Agencies such as the Indiana CHOICE Home Health Care Program that provide care for the aging are receiving cuts to their budget, which could potentially put senior citizens at risk.
A governmental study shows that for every 1,000 senior citizens in Indiana, two receive medical care in their homes rather than being forced to live in a nursing home.

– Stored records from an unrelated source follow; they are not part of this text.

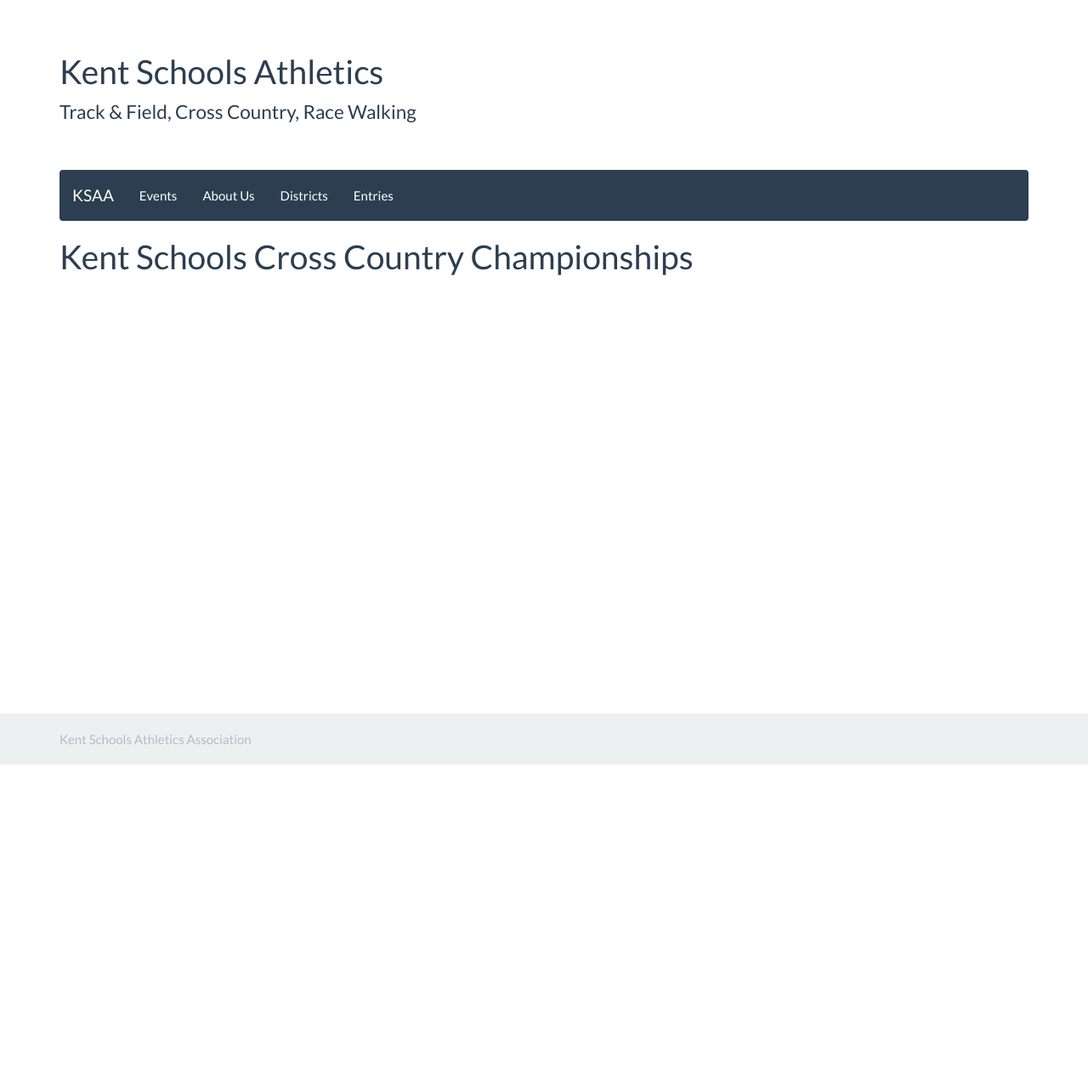
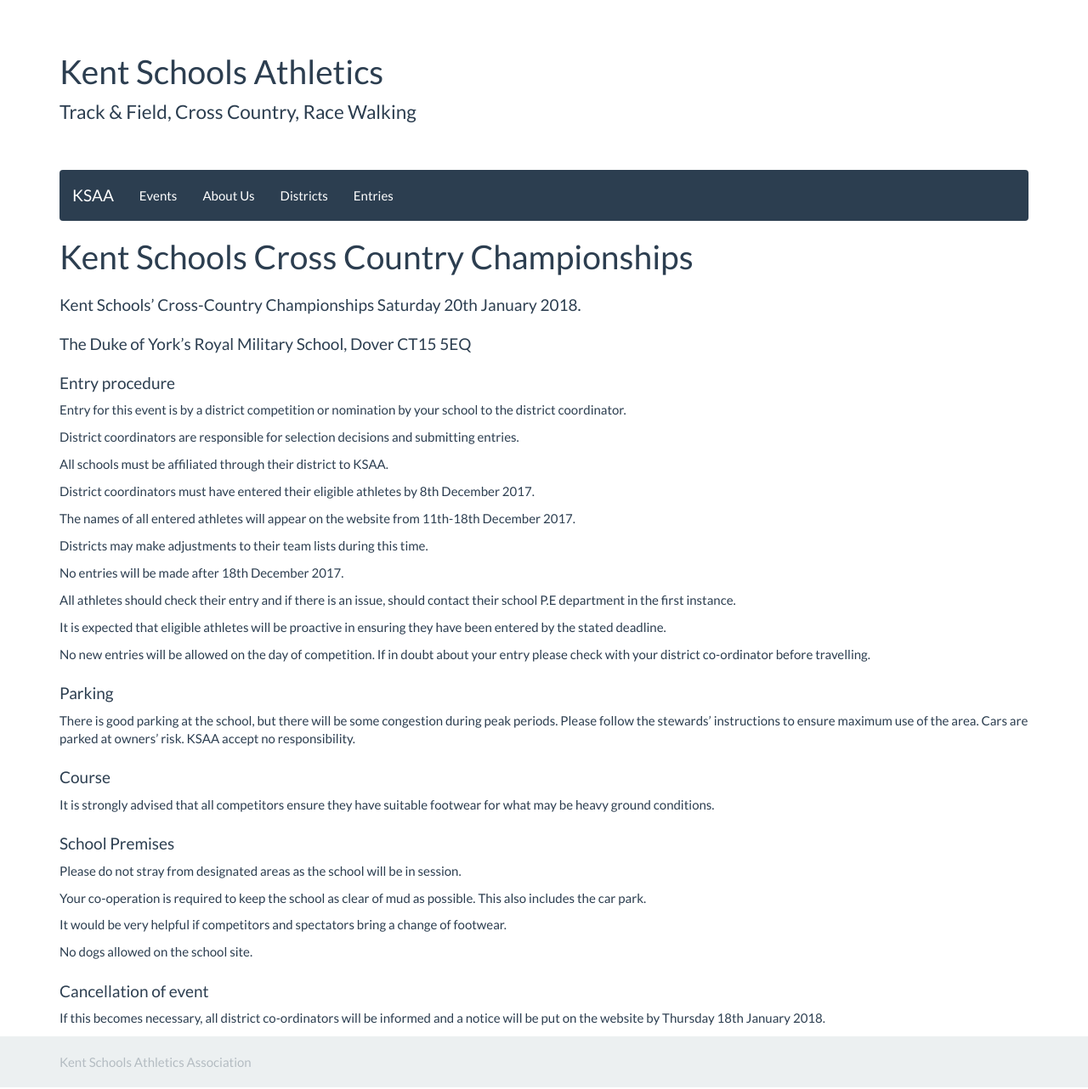
Before and after one commit to chrisnewark/chrisnewark.github.io, a Jekyll site: the page built from _events/17-18/2018-01-20-kent-schools-cross-country-champs.md, in a window 1280 px wide. Shown: the whole page at 85% size. Built offline with Jekyll 4.4.1, drawn with Linux system fonts in a browser that asks for light colours; nearby versions of some CDN libraries; before the commit the page ends 901 px from its top, so only the background shows below that.

Commit message:
Updated event

```diff
--- a/_events/17-18/2018-01-20-kent-schools-cross-country-champs.md
+++ b/_events/17-18/2018-01-20-kent-schools-cross-country-champs.md
@@ -4,3 +4,51 @@
 date: 20 January 2018
 location: Dover
 ---
+
+#### Kent Schools' Cross-Country Championships Saturday 20th January 2018.
+
+#### The Duke of York's Royal Military School, Dover CT15 5EQ
+
+#### Entry procedure
+
+Entry for this event is by a district competition or nomination by your school to the district coordinator.
+
+District coordinators are responsible for selection decisions and submitting entries.
+
+All schools must be affiliated through their district to KSAA.
+
+District coordinators must have entered their eligible athletes by 8th December 2017.
+
+The names of all entered athletes will appear on the website from 11th-18th December 2017.
+
+Districts may make adjustments to their team lists during this time.
+
+No entries will be made after 18th December 2017.
+
+All athletes should check their entry and if there is an issue, should contact their school P.E department in the first instance.
+
+It is expected that eligible athletes will be proactive in ensuring they have been entered by the stated deadline.
+
+No new entries will be allowed on the day of competition. If in doubt about your entry please check with your district co-ordinator before travelling.
+
+#### Parking
+
+There is good parking at the school, but there will be some congestion during peak periods. Please follow the stewards' instructions to ensure maximum use of the area. Cars are parked at owners' risk. KSAA accept no responsibility.
+
+#### Course
+
+It is strongly advised that all competitors ensure they have suitable footwear for what may be heavy ground conditions.
+
+#### School Premises
+
+Please do not stray from designated areas as the school will be in session.
+
+Your co-operation is required to keep the school as clear of mud as possible. This also includes the car park.
+
+It would be very helpful if competitors and spectators bring a change of footwear.
+
+No dogs allowed on the school site.
+
+#### Cancellation of event
+
+If this becomes necessary, all district co-ordinators will be informed and a notice will be put on the website by Thursday 18th January 2018.
```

Mississippi is the only other state to have fewer in-home care recipients, putting Indiana at the 49th spot in the country.
Even though there are so few people who receive in-home services, it is one of the best ways for the elderly to receive care, according to Kerry Conway, the Executive Director of the Area 10 Agency on Aging.
“It’s your basic win-win,” Conway said, “because not only does it keep them out of the long-term care facility, and if you look at the surveys, the vast majority of people don’t want to go to a long-term care facility, it also is less expensive.”
The failure to provide sufficient home and community-based care is in fact a violation of a person’s civil rights, according to John Cardwell of the Indiana Home Care Task Force, who says there have been court decisions in other states based on this issue.
In addition to a humanitarian aspect, Cardwell says there is a strong psychological angle to keeping a senior citizen healthier in the comfort of their own home.
“One of the big challenges in terms of mental health,” he said, “is keeping a person independent in terms of what’s going on in the person’s psychological realm, and home care is one heck of a great tool for doing that.”
Although these budget cuts to home health care agencies will make their services harder to come by, Cardwell and Conway are hopeful that Indiana will allocate resources to allow the elderly the choice of home care over nursing homes and institutions.